*Task objective*. Each record that follows goes into your reply unchanged; the pictures do not.

*Supplied material*.
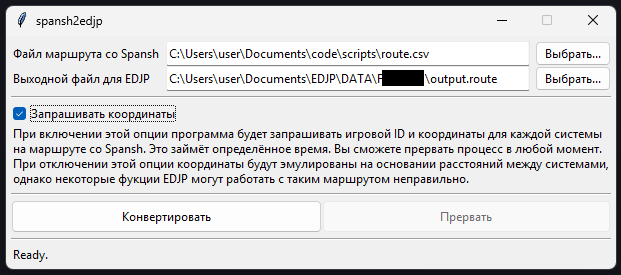
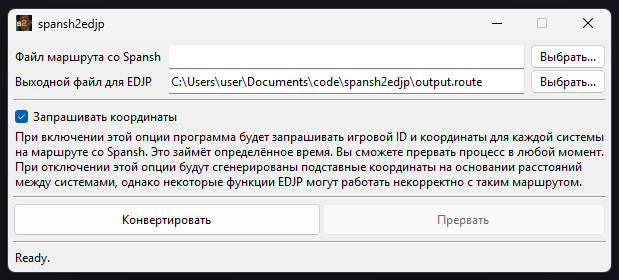
edit fetch_coords_descr text

Changed region(s): [[0.0, 0.0, 1.0, 0.9891], [0.706, 0.7564, 0.7981, 0.8145]]

diff --git a/spansh2edjp.py b/spansh2edjp.py
@@ -63,7 +63,12 @@ class MainFrame(ttk.Frame):
         self.coords_frame = ttk.Frame(self)
         self.fetch_coords_var = tk.BooleanVar(value=True)
         self.fetch_coords_checkbox = ttk.Checkbutton(self.coords_frame, text="Запрашивать координаты", variable=self.fetch_coords_var)
-        self.fetch_coords_descr = ttk.Label(self.coords_frame, wraplength=600, text="При включении этой опции программа будет запрашивать игровой ID и координаты для каждой системы на маршруте со Spansh. Это займёт определённое время. Вы сможете прервать процесс в любой момент.\nПри отключении этой опции координаты будут эмулированы на основании расстояний между системами, однако некоторые фукции EDJP могут работать с таким маршрутом неправильно.")  # noqa
+        self.fetch_coords_descr = ttk.Label(self.coords_frame, wraplength=600, text=(
+            "При включении этой опции программа будет запрашивать игровой ID и координаты для каждой системы на маршруте со Spansh. "
+            "Это займёт определённое время. Вы сможете прервать процесс в любой момент.\n"
+            "При отключении этой опции будут сгенерированы подставные координаты на основании расстояний между системами, "
+            "однако некоторые функции EDJP могут работать некорректно с таким маршрутом."
+        ))
         self.fetch_coords_checkbox.grid(row=0, column=0, sticky="NWSE")
         self.fetch_coords_descr.grid(row=1, column=0, sticky="NWSE")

*Answer to this task*.
edit fetch_coords_descr text

Changed region(s): [[0.0, 0.0, 1.0, 0.9891], [0.706, 0.7564, 0.7981, 0.8145]]

diff --git a/spansh2edjp.py b/spansh2edjp.py
@@ -63,7 +63,12 @@ class MainFrame(ttk.Frame):
         self.coords_frame = ttk.Frame(self)
         self.fetch_coords_var = tk.BooleanVar(value=True)
         self.fetch_coords_checkbox = ttk.Checkbutton(self.coords_frame, text="Запрашивать координаты", variable=self.fetch_coords_var)
-        self.fetch_coords_descr = ttk.Label(self.coords_frame, wraplength=600, text="При включении этой опции программа будет запрашивать игровой ID и координаты для каждой системы на маршруте со Spansh. Это займёт определённое время. Вы сможете прервать процесс в любой момент.\nПри отключении этой опции координаты будут эмулированы на основании расстояний между системами, однако некоторые фукции EDJP могут работать с таким маршрутом неправильно.")  # noqa
+        self.fetch_coords_descr = ttk.Label(self.coords_frame, wraplength=600, text=(
+            "При включении этой опции программа будет запрашивать игровой ID и координаты для каждой системы на маршруте со Spansh. "
+            "Это займёт определённое время. Вы сможете прервать процесс в любой момент.\n"
+            "При отключении этой опции будут сгенерированы подставные координаты на основании расстояний между системами, "
+            "однако некоторые функции EDJP могут работать некорректно с таким маршрутом."
+        ))
         self.fetch_coords_checkbox.grid(row=0, column=0, sticky="NWSE")
         self.fetch_coords_descr.grid(row=1, column=0, sticky="NWSE")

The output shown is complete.